The initial US tariff list focused on Chinese industrial products in an attempt to limit the impact on American consumers. By expanding the list, the administration is beginning to hit products that US households buy, including such things as electric lamps and fish sticks.
“Tariffs on $200 billion in Chinese products
amounts to another multibillion-dollar tax on American businesses and families,” said Scott Lincicome, a trade lawyer and senior policy analyst for the group Republicans Fighting Tariffs.
Members of Congress are increasingly questioning Trump’s aggressive trade policies, warning that tariffs on imports raise prices for consumers and expose US farmers and manufacturers to retaliation abroad.
“We cannot turn a blind eye to China’s mercantilist trade practices, but this action falls short of a strategy that will give the administration negotiating leverage with China while maintaining the long-term health and prosperity of the American economy,” Senate Finance Chairman Orrin Hatch, R-Utah, said in a statement.
China meanwhile accused the US of bullying and warned it would hit back after the Trump Administration raised the stakes in their trade dispute, threatening 10 per cent tariffs on $200 billion of Chinese goods.
China’s commerce ministry said on Wednesday it was “shocked” and would complain to the World Trade Organization, but did not immediately say how it would retaliate. In a statement, it called the US actions “completely unacceptable”.
The foreign ministry described Washington’s threats as “typical bullying” and said China needed to counter-attack to protect its interests.
“This is a fight between unilateralism and multilateralism, protectionism and free trade, might and rules,” foreign ministry spokeswoman Hua Chunying told a regular briefing on Wednesday. Beijing has said it would hit back against Washington’s escalating tariff measures, including through “qualitative measures,” a threat that US businesses in China fear could mean anything from stepped-up inspections to delays in investment approvals and even consumer boycotts. The Wall Street Journal, citing unnamed Chinese officials, said Beijing was considering steps including holding up licenses for US companies, delaying approvals of mergers involving US firms and stepping up border inspections of American goods.

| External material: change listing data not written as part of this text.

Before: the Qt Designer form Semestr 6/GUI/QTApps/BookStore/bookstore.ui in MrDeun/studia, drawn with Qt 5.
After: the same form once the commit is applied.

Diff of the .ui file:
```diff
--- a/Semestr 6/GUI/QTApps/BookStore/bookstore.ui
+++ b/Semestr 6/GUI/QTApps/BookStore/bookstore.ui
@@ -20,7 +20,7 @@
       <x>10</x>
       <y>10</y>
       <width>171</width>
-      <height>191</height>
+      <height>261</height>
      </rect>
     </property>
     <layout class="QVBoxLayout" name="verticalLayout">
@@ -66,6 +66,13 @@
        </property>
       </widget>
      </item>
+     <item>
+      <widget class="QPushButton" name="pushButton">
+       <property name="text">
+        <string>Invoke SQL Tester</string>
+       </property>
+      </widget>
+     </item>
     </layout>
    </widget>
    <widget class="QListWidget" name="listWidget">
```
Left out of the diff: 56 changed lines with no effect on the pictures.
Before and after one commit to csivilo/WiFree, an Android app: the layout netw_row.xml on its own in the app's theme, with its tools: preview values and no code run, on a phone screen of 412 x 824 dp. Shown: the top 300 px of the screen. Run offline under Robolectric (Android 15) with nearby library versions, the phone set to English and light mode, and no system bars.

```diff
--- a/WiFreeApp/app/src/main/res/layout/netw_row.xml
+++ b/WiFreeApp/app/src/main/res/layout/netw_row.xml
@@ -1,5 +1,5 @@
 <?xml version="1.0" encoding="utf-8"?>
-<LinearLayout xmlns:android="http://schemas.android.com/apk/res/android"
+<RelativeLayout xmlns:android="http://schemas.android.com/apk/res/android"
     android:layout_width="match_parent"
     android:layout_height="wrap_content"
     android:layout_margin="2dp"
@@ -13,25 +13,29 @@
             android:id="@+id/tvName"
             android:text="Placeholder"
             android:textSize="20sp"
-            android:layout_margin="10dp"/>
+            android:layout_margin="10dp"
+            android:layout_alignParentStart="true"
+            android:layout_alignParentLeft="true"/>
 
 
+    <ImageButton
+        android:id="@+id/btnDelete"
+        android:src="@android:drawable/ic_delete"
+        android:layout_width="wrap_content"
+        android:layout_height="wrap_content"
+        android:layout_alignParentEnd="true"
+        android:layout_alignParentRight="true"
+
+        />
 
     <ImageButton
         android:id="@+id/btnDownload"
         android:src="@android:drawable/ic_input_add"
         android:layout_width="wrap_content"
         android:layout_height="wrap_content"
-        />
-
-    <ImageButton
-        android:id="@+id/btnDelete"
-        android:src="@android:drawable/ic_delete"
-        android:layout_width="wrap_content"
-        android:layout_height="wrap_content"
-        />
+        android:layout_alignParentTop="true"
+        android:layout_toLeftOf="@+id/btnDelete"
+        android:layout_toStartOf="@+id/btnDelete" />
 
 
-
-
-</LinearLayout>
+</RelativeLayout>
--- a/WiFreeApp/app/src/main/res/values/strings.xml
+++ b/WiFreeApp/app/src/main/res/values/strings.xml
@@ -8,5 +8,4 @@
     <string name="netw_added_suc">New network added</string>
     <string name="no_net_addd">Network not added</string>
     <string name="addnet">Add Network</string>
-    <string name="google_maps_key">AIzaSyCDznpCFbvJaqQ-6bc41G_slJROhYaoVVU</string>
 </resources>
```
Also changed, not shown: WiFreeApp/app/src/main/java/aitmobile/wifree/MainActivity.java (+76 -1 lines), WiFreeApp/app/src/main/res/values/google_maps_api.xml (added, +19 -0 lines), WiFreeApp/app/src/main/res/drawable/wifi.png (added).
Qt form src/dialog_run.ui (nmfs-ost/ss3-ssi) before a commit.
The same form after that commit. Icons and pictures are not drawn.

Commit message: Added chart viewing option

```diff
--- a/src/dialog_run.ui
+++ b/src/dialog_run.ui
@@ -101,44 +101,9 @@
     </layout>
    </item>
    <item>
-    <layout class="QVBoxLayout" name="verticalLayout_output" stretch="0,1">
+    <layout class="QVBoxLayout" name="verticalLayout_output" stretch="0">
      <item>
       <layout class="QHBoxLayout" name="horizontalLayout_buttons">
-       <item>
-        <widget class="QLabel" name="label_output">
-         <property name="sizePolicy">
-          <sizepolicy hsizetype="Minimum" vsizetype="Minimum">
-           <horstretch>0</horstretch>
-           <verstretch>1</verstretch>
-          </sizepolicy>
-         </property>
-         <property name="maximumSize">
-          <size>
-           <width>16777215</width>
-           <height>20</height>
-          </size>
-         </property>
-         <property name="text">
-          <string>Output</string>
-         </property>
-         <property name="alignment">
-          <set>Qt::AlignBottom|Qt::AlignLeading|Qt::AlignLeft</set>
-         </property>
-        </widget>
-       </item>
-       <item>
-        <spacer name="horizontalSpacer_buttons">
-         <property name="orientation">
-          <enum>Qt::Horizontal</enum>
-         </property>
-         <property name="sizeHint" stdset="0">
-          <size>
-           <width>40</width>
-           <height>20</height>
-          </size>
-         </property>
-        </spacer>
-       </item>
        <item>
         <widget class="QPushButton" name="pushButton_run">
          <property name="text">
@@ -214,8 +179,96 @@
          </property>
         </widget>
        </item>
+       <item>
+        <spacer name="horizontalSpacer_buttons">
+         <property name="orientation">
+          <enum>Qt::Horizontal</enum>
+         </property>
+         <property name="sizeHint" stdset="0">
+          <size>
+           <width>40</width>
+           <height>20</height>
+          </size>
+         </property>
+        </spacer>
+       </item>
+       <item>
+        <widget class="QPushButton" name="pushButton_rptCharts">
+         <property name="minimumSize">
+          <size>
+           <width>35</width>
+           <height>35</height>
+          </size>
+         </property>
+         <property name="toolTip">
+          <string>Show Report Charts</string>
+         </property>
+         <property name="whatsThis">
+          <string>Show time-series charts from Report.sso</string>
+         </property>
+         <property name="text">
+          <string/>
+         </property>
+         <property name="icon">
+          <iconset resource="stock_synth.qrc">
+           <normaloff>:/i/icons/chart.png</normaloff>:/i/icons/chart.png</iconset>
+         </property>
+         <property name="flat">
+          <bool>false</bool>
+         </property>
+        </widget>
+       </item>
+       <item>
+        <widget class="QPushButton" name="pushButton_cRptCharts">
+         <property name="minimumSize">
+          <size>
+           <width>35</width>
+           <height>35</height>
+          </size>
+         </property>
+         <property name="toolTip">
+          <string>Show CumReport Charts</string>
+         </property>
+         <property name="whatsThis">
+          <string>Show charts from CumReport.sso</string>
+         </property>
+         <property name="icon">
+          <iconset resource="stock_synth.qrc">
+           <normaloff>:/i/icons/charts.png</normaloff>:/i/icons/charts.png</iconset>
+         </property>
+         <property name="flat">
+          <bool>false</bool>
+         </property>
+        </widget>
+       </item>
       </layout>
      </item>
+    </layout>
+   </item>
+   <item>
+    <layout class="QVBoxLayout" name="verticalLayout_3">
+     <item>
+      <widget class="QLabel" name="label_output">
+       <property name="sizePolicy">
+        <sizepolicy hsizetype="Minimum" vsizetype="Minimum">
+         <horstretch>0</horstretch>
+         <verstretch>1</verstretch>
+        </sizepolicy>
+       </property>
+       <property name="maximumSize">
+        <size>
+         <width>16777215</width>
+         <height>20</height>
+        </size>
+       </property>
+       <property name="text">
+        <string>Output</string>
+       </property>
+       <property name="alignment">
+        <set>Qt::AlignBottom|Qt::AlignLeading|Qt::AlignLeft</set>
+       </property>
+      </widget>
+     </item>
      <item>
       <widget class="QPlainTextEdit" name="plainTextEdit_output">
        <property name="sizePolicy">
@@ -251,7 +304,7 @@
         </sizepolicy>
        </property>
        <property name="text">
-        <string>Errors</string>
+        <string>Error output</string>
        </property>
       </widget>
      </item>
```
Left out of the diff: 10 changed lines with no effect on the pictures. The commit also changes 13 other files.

China could also limit visits to the US by Chinese tourists, a business state media said is worth $115 billion, or shed some of its US Treasury holdings, Iris Pang, Greater China economist at ING in Hong Kong, wrote in a note. The $200 billion far exceeds the total value of goods China imports from the US.